Oddly enough, I ended up living across the park from a renaissance faire. The park entrance is diagonally across the street from me (and closed due to virus), and the faire property backs up to the opposite side of the park. I didn't know this when I bought the house, despite my history in the SCA and even working at ren faires several times. Just a happy coincidence.
The local faire normally opens this week for a six week run. Instead they are opening Oct 10th on the assumption the virus will have burnt out by then. Whenever the faire is in town, it screws up local traffic something fierce.
Currently working in Silicon Valley, the Berkeley resident volunteered to help Google get eyes and boots on the ground in some of what Kanhema considered Africa’s techno-neglected countries. After all, travelers from around the world might like to better plan their routes through these diverse states by seeing what they look like.
He wound up borrowing a 360-degree camera through Google’s Street View Loan Program and using it in a car as well as on the end of a 4-foot rod attached to his clothing. His trip in 2018 included a safari through a national park, boating down the Zambezi River, shooting Victoria Falls (below), and traversing over 2,000 miles of roads in Harare and other cities—it put Zimbabwe on the map.
Peter’s work suggests that peaks of violence in the US work on a 50-year cycle, with the next state of upheaval set to hit humanity in 2020. It’s sort of like that 2012 Mayan-apocalypse nonsense, except Peter’s theory is the result of the hard work of a modern, living, and well-respected scientist rather than a bunch of dead Central American dudes whom hippies like to talk about while taking heavy psychedelic drugs.

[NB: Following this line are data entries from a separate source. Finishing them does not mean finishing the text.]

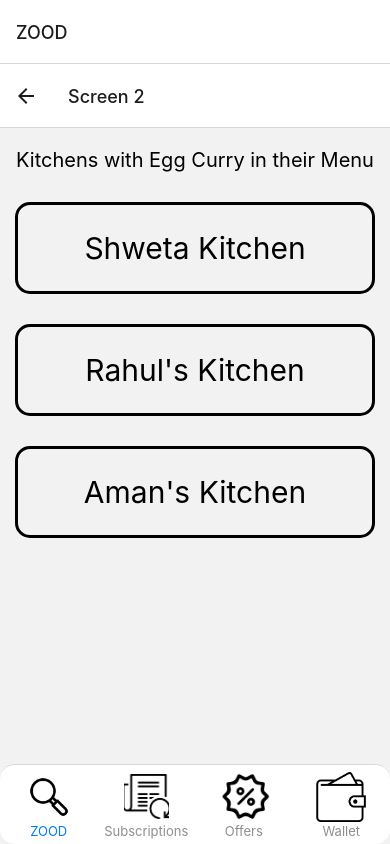
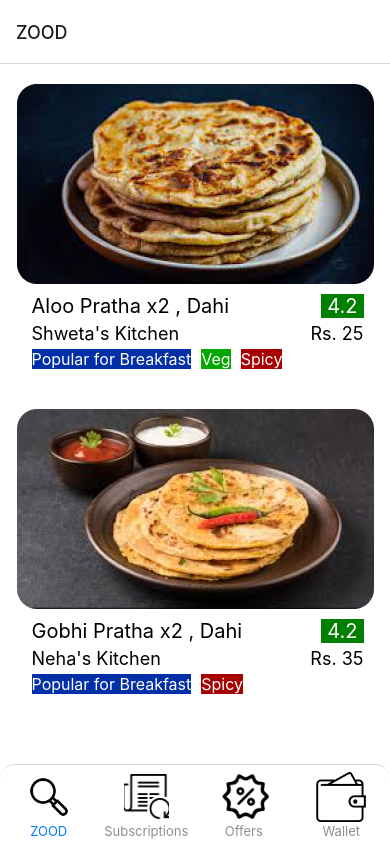
Before and after one commit to sachin161kr/LunchBox, a React Native app: screen / in a window 390 px wide. Both pictures are taken after a click on the element 194 px from the left and 663 px from the top of the page. Built offline with nearby package versions, Linux system fonts and the light colour scheme.

Commit message:
UI updated

```diff
--- a/navigation/StackNavigator.js
+++ b/navigation/StackNavigator.js
@@ -54,7 +54,12 @@ const MainStackNavigator = () => {
         <Stack.Screen
           name="Screen 2"
           component={Screen2}
-
+          options={
+            {
+              headerShown : false,
+              headerTitle : "",
+            }
+          }
           />
       </Stack.Navigator>
     );
--- a/screens/main_screen/screen1.js
+++ b/screens/main_screen/screen1.js
@@ -76,7 +76,7 @@ const dinner = [
     text: 'Egg Curry',
     image : pratha,
     description : "Aloo Pratha , Paneer Pratha , Pyaz Pratha",
-    price : "Rs. 25",
+    price : 25,
     bestSeller : true
   },
   {
@@ -173,7 +173,7 @@ const Screen1 = ({navigation}) => {
 
                   fontSize : 20,
                   marginLeft : 10,
-                  color : "#777777"
+                  color : "#000000"
                   //textAlignVertical : "center",
                 }
               }
@@ -332,7 +332,7 @@ const Screen1 = ({navigation}) => {
         <Text
           style={{
             marginLeft: 25,
-            color : "#777777",
+            color : "#000000",
             //fontWeight : "300",
             fontSize: 20,
             marginTop : 20,
@@ -380,7 +380,7 @@ const Screen1 = ({navigation}) => {
                        style={
                          {
                            fontSize : 24,
-
+                           color : "#000000"
 
                          }
                        }
@@ -389,6 +389,7 @@ const Screen1 = ({navigation}) => {
                        style={
                          {
                             fontSize : 18,
+                            color : "#000000"
                          }
                        }
                     >{key.description}</Text>
@@ -396,6 +397,7 @@ const Screen1 = ({navigation}) => {
                       style={
                         {
                           marginTop : 5,
+                          color : "#000000"
                         }
                       }
                     >Starting at Rs.{key.price}</Text>
@@ -471,7 +473,7 @@ const Screen1 = ({navigation}) => {
                        style={
                          {
                            fontSize : 24,
-
+                           color : "#000000"
 
                          }
                        }
@@ -480,6 +482,7 @@ const Screen1 = ({navigation}) => {
                        style={
                          {
                             fontSize : 18,
+                            color : "#000000"
                          }
                        }
                     >{key.description}</Text>
@@ -487,6 +490,7 @@ const Screen1 = ({navigation}) => {
                       style={
                         {
                           marginTop : 5,
+                          color : "#000000"
                         }
                       }
                     >Starting at Rs.{key.price}</Text>
@@ -561,7 +565,7 @@ const Screen1 = ({navigation}) => {
                        style={
                          {
                            fontSize : 24,
-
+                           color : "#000000"
 
                          }
                        }
@@ -570,6 +574,7 @@ const Screen1 = ({navigation}) => {
                        style={
                          {
                             fontSize : 18,
+                            color : "#000000"
                          }
                        }
                     >{key.description}</Text>
@@ -577,6 +582,7 @@ const Screen1 = ({navigation}) => {
                       style={
                         {
                           marginTop : 5,
+                          color : "#000000"
                         }
                       }
                     >Starting at Rs.{key.price}</Text>
--- a/screens/main_screen/screen2.js
+++ b/screens/main_screen/screen2.js
@@ -4,7 +4,11 @@ import {
     View,
     ScrollView,
     StyleSheet,
+    Image,
 } from "react-native";
+
+import aloo1 from "../../assets/aloo1.png";
+import aloo2 from "../../assets/aloo2.png";
 
 const Screen2 = ({route})=>{
     var itemSelected = route.params.itemSelected;
@@ -12,20 +16,265 @@ const Screen2 = ({route})=>{
 
     return(
        <>
-          <ScrollView>
+          <ScrollView
+             style={
+                 {
+                     backgroundColor : "#FFFFFF",
+                 }
+             }
+          >
+          <View
+            style = {
+                {
+                    flexDirection : "column",
+                    height : 305,
+                    width : 357,
+                    alignSelf : "center",
+                    backgroundColor : "#FFFFFF",
+                    elevation : 10,
+                    borderRadius : 20,
+                    marginTop : 20,
+
+                }
+            }
+          >
+          <Image
+              source={aloo1}
+              style = {
+                  {
+                      height : 200,
+                      width : 357,
+
+
+                  }
+              }
+          />
+          <View
+             style = {
+                 {
+                     flexDirection : "row",
+                     justifyContent : "space-between",
+                     marginTop : 10,
+                 }
+             }
+          >
+          <Text
+            style = {
+                {
+                    fontSize : 20,
+                    marginLeft : 15,
+                    color : "#000000",
+                }
+            }
+          >Aloo Pratha x2 , Dahi</Text>
+          <Text
+          style={
+              {
+                fontSize : 20,
+                marginRight : 10,
+                color : "#FFFFFF",
+                backgroundColor : "green",
+                paddingLeft : 6,
+                paddingRight : 6,
+              }
+          }
+          >4.2</Text>
+          </View>
+          <View
+            style = {
+                {
+                    flexDirection : "row",
+                    justifyContent : "space-between",
+                    marginTop : 5,
+                }
+            }
+          >
           <Text
              style = {
                  {
-                     fontSize : 20,
-                     textAlign : "center",
-                     marginTop : 20,
-                     color : "#000000"
+                    marginLeft : 15,
+                    color : "#000000",
+                    fontSize : 18,
                  }
              }
-          >Kitchens with {itemSelected} in their Menu</Text>
-          <Text style={styles.banner}>Shweta Kitchen</Text>
-          <Text style={styles.banner}>Rahul's Kitchen</Text>
-          <Text style={styles.banner}>Aman's Kitchen</Text>
+          >Shweta's Kitchen</Text>
+          <Text
+             style = {
+                 {
+                    marginRight : 10,
+                    color : "#000000",
+                    fontSize : 18,
+                 }
+             }
+          >Rs. 25</Text>
+          </View>
+          <View
+             style = {
+                 {
+                     flexDirection : "row",
+                     marginTop : 5,
+                 }
+             }
+          >
+          <Text
+             style={
+                 {
+                     marginLeft : 15,
+                     fontSize : 16,
+                     color : "#FFFFFF",
+                     backgroundColor : "#002FA7",
+                 }
+             }
+          >Popular for Breakfast</Text>
+          <Text
+             style = {
+                 {
+                     marginLeft : 10,
+                     fontSize : 16,
+                     color : "#FFFFFF",
+                     backgroundColor : "#03A700",
+                 }
+             }
+          >Veg</Text>
+        <Text
+          style={
+              {
+                marginLeft : 10,
+                fontSize : 16,
+                color : "#FFFFFF",
+                backgroundColor : "#A70000",
+
+              }
+          }
+        >Spicy</Text>
+          </View>
+          </View>
+          <View
+            style = {
+                {
+                    flexDirection : "column",
+                    height : 305,
+                    width : 357,
+                    alignSelf : "center",
+                    backgroundColor : "#FFFFFF",
+                    elevation : 10,
+                    borderRadius : 20,
+                    marginTop : 20,
+                    marginBottom : 100,
+                }
+            }
+          >
+          <Image
+              source={aloo2}
+              style = {
+                  {
+                      height : 200,
+                      width : 357,
+
+
+                  }
+              }
+          />
+          <View
+             style = {
+                 {
+                     flexDirection : "row",
+                     justifyContent : "space-between",
+                     marginTop : 10,
+                 }
+             }
+          >
+          <Text
+            style = {
+                {
+                    fontSize : 20,
+                    marginLeft : 15,
+                    color : "#000000",
+                }
+            }
+          >Gobhi Pratha x2 , Dahi</Text>
+          <Text
+          style={
+              {
+                fontSize : 20,
+                marginRight : 10,
+                color : "#FFFFFF",
+                backgroundColor : "green",
+                paddingLeft : 6,
+                paddingRight : 6,
+              }
+          }
+          >4.2</Text>
+          </View>
+          <View
+            style = {
+                {
+                    flexDirection : "row",
+                    justifyContent : "space-between",
+                    marginTop : 5,
+                }
+            }
+          >
+          <Text
+             style = {
+                 {
+                    marginLeft : 15,
+                    color : "#000000",
+                    fontSize : 18,
+                 }
+             }
+          >Neha's Kitchen</Text>
+          <Text
+             style = {
+                 {
+                    marginRight : 10,
+                    color : "#000000",
+                    fontSize : 18,
+                 }
+             }
+          >Rs. 35</Text>
+          </View>
+          <View
+             style = {
+                 {
+                     flexDirection : "row",
+                     marginTop : 5,
+                 }
+             }
+          >
+          <Text
+             style={
+                 {
+                     marginLeft : 15,
+                     fontSize : 16,
+                     color : "#FFFFFF",
+                     backgroundColor : "#002FA7",
+                 }
+             }
+          >Popular for Breakfast</Text>
+          {/* <Text
+             style = {
+                 {
+                     marginLeft : 10,
+                     fontSize : 16,
+                     color : "#FFFFFF",
+                     backgroundColor : "#03A700",
+                 }
+             }
+          >Veg</Text> */}
+        <Text
+          style={
+              {
+                marginLeft : 10,
+                fontSize : 16,
+                color : "#FFFFFF",
+                backgroundColor : "#A70000",
+
+              }
+          }
+        >Spicy</Text>
+          </View>
+          </View>
           </ScrollView>
        </>
    )
@@ -46,4 +295,6 @@ const styles = StyleSheet.create({
         color : "#000000",
         borderRadius: 15,
       },
+
+
 })
```
Also changed, not shown: assets/aloo1.png (added), assets/aloo2.png (added).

We spoke to Peter to find out what’s supposedly going to make the US descend into a horrifying, dystopian pit of violence in eight years’ time.